• _Data for this exercise_
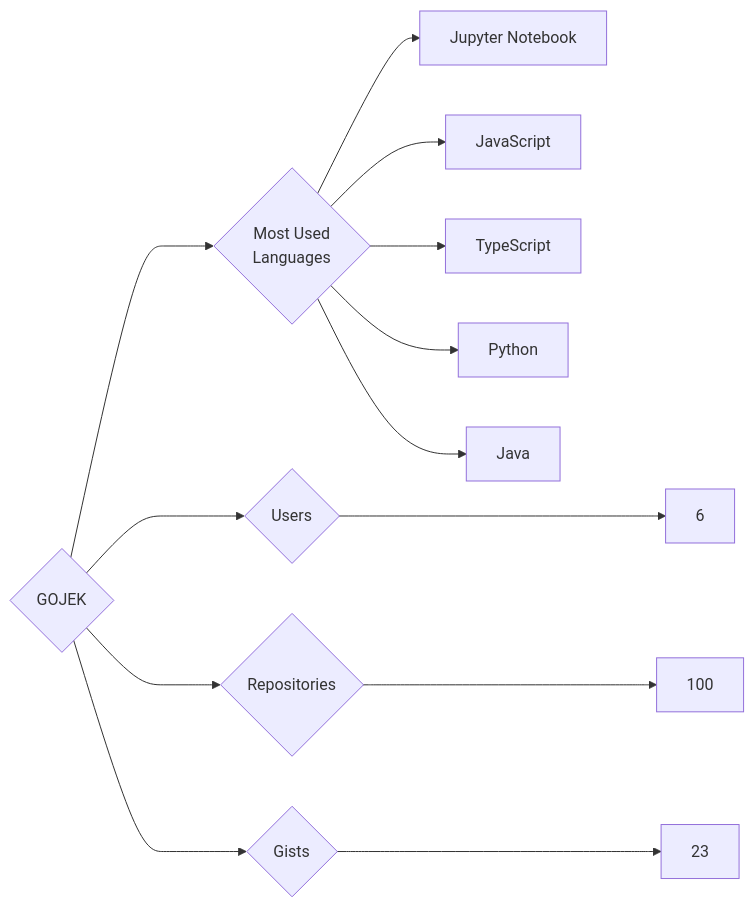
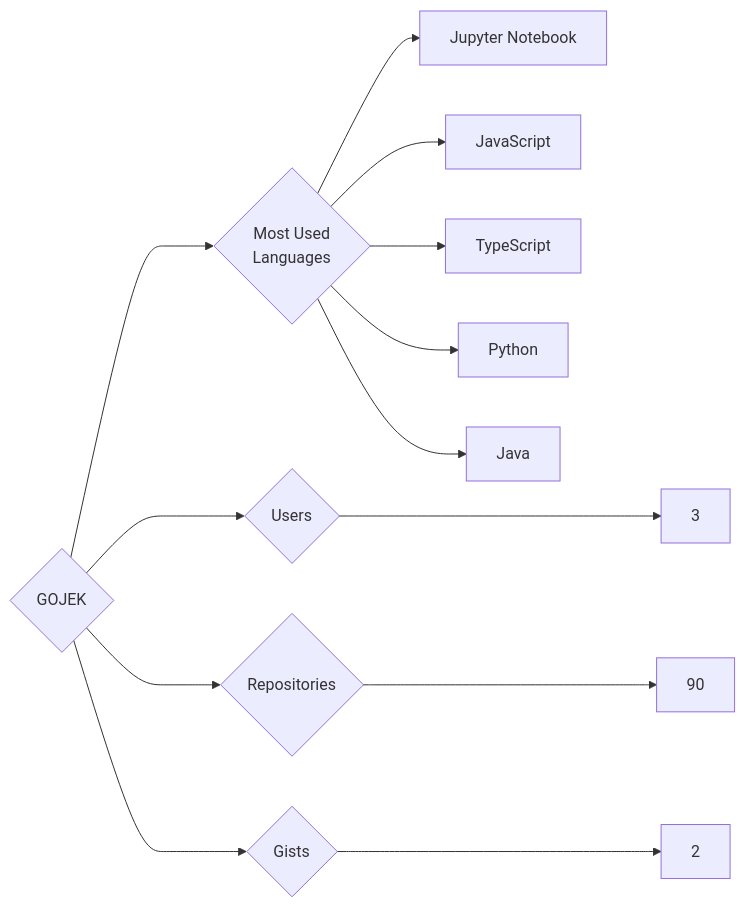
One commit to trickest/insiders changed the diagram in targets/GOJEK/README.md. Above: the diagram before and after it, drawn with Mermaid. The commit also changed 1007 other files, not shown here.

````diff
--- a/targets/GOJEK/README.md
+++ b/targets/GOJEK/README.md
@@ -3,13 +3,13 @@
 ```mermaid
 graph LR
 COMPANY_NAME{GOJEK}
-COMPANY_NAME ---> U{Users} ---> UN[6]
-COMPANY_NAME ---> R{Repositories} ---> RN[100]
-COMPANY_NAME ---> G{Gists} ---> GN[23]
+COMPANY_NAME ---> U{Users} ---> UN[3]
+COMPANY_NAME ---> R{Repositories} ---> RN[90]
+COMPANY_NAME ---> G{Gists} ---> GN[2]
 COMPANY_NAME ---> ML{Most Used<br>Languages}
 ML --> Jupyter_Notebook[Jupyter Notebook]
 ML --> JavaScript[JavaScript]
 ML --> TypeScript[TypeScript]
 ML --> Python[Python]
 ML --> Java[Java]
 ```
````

* * *

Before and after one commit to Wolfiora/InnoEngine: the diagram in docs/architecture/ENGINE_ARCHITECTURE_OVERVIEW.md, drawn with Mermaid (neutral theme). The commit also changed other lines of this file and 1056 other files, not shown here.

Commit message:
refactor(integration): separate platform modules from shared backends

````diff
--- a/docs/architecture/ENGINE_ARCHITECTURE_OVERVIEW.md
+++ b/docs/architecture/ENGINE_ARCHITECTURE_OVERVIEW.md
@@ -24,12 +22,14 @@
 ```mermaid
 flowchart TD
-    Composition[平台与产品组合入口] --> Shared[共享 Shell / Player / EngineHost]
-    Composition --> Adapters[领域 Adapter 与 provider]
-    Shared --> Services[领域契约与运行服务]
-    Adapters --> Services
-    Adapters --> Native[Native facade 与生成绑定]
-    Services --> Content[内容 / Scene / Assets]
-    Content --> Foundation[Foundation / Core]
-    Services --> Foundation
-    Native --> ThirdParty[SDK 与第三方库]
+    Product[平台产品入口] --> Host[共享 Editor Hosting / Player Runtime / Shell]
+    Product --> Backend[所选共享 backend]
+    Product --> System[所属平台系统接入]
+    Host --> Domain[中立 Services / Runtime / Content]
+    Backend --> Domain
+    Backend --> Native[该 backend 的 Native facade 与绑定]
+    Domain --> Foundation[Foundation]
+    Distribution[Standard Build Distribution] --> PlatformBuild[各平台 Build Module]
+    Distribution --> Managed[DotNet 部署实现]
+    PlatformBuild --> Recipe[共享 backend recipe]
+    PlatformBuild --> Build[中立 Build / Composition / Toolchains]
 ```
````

• _Task brief_
With the line that has "flowchart TD" as the first and the line that has "PlatformBuild[各平台 Build Module]" as the last, repeat exactly that run of lines above and no more.

• _Response area_
 flowchart TD
-    Composition[平台与产品组合入口] --> Shared[共享 Shell / Player / EngineHost]
-    Composition --> Adapters[领域 Adapter 与 provider]
-    Shared --> Services[领域契约与运行服务]
-    Adapters --> Services
-    Adapters --> Native[Native facade 与生成绑定]
-    Services --> Content[内容 / Scene / Assets]
-    Content --> Foundation[Foundation / Core]
-    Services --> Foundation
-    Native --> ThirdParty[SDK 与第三方库]
+    Product[平台产品入口] --> Host[共享 Editor Hosting / Player Runtime / Shell]
+    Product --> Backend[所选共享 backend]
+    Product --> System[所属平台系统接入]
+    Host --> Domain[中立 Services / Runtime / Content]
+    Backend --> Domain
+    Backend --> Native[该 backend 的 Native facade 与绑定]
+    Domain --> Foundation[Foundation]
+    Distribution[Standard Build Distribution] --> PlatformBuild[各平台 Build Module]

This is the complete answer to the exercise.